▼ With an interior as homey and laid-back as this, Seiji would be happy to spend a whole afternoon here if he could.

A couple of locals entered the restaurant after Seiji, and they too said they weren’t in a rush. The slow-life is something our city boy was definitely warming up to, so he casually perused the handwritten menu, which is said to change daily.

▼ There were alcoholic and non-alcoholic beverages listed on the left, and hot and cold soba, on the right, priced between 600 and 1,250 yen (US$4.32-$9.01).

▼ There were also a few sets, that came with soba and a rice bowl, for 1,100 yen, and an Unadon (Eel Bowl) Set for 1,550 yen.
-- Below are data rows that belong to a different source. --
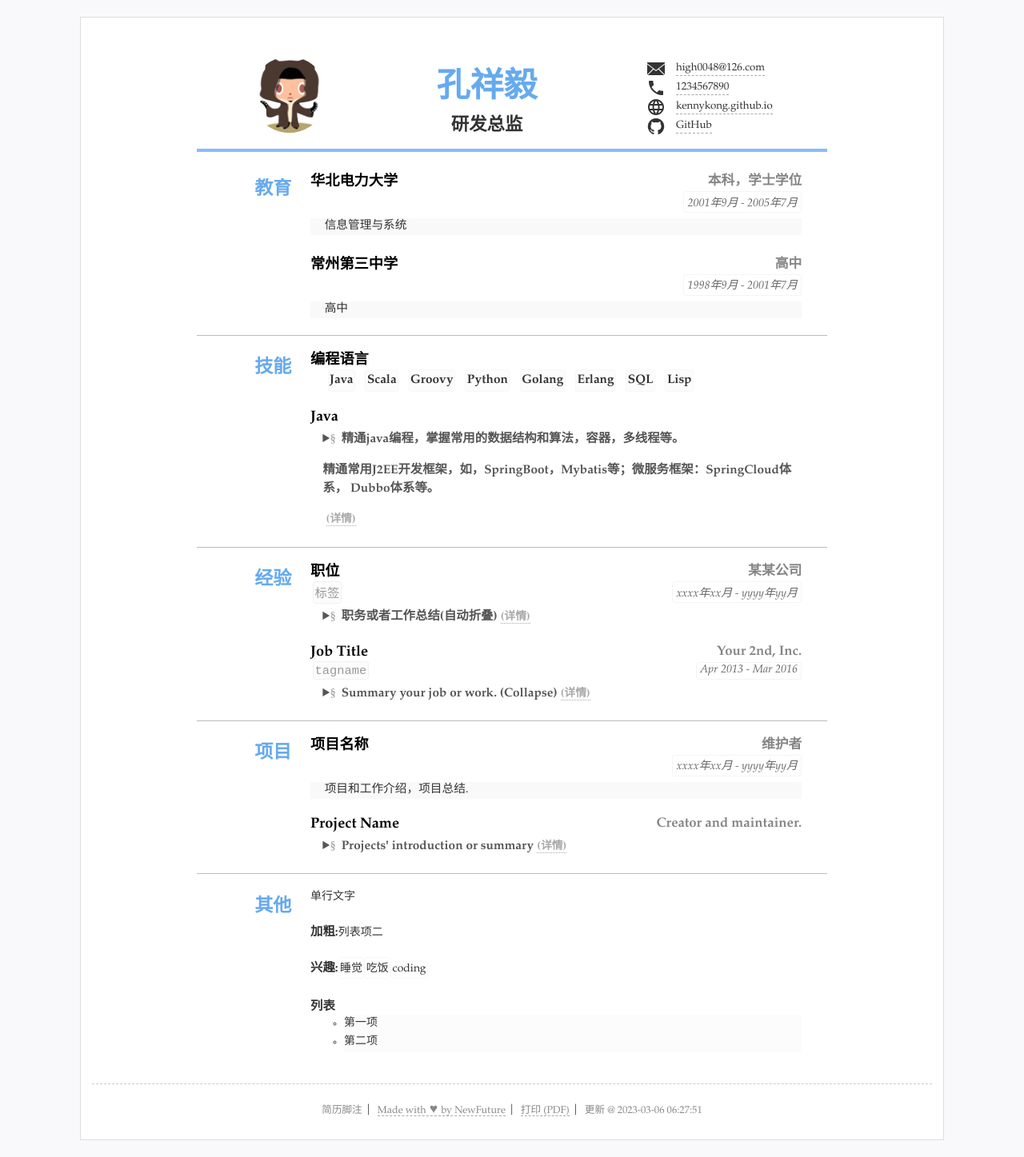
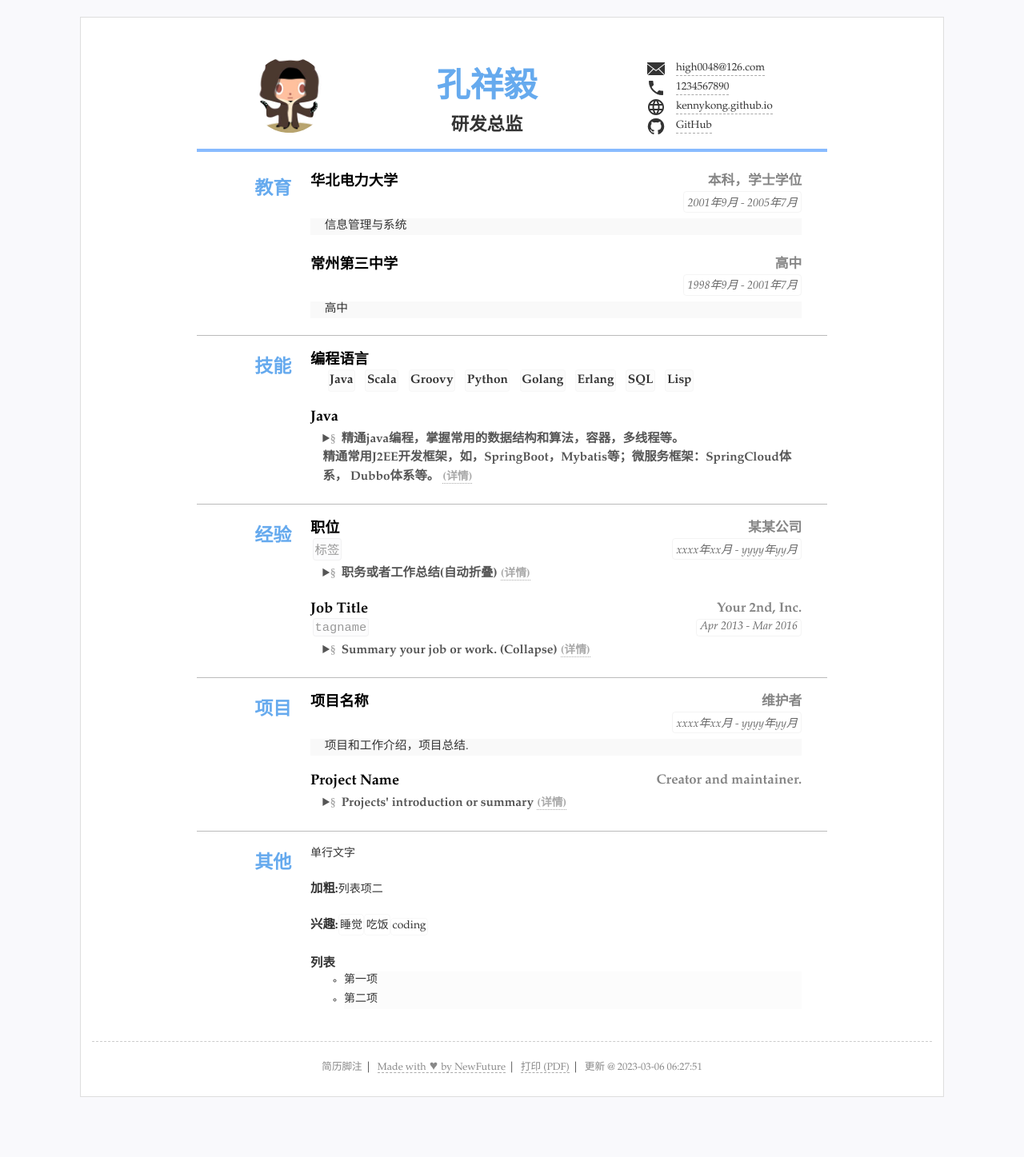
Before and after one commit to kennykong/resume, a Jekyll site: the page built from index.html, in a window 1280 px wide. Shown: the whole page at 80% size. Built offline with Jekyll 4.4.1, drawn with Linux system fonts in a browser that asks for light colours; after the commit the page ends 1393 px from its top, so only the background shows below that.

```diff
--- a/_data/resume.yml
+++ b/_data/resume.yml
@@ -53,7 +53,7 @@ main: #简历主要内容，
     - SQL
     - Lisp
   - title: Java
-    summary: 精通java编程，掌握常用的数据结构和算法，容器，多线程等。<p/>精通常用J2EE开发框架，如，SpringBoot，Mybatis等；微服务框架：SpringCloud体系， Dubbo体系等。
+    summary: 精通java编程，掌握常用的数据结构和算法，容器，多线程等。<br/>精通常用J2EE开发框架，如，SpringBoot，Mybatis等；微服务框架：SpringCloud体系， Dubbo体系等。
     detail:
     # java
       精通java编程，掌握常用的数据结构和算法，容器，多线程等。
```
Seiji ordered the Tendon Set for 1,100 yen, with an extra helping of soba for an additional 100 yen. Surprisingly, it only took ten minutes for his order to arrive, which isn’t long in Seiji’s book, and it looked beautiful.

According to the owner, this is a popular set, and as soon as Seiji took his first bite, he understood why. The tempura consisted of prawn and vegetables like carrot and shimeji mushrooms, and it was lightly fried to perfection.

▼ Delicious!

The buckwheat soba was a standout — the thinness of the noodles was impressive, allowing them to be slurped up in big, satisfying mouthfuls, and the water used to make them was sourced from a nearby spring.

▼ Light and refreshing, like a clear mountain stream.

The dipping broth had a deep soy sauce flavour, which came to life with the addition of the grated radish, which was served with wasabi on the side.

▼ After experiencing the sights and sounds of summer to get here, this was the taste of summer.

Seiji finished his meal as the distant sound of cicadas hummed outside the windows.

Eating soba in the middle of summer in a tatami room in an old Japanese house forgotten by time is an experience Seiji will never forget. Like eating the mysterious modama sashimi, it’s something everyone should try on a visit to Yakushima.

Restaurant Information

Teuchi Soba Matsutake / 手打ちそば松竹
Address: Kagoshima-ken, Kumage-gun, Yakushima-cho, Kurio 1684
Open: 11:00 a.m.-3:00 p.m.; 6:00 p.m.-9:00 p.m. every day

Photos ©SoraNews24
● Want to hear about SoraNews24’s latest articles as soon as they’re published? Follow us on Facebook and Twitter!
[ Read in Japanese ]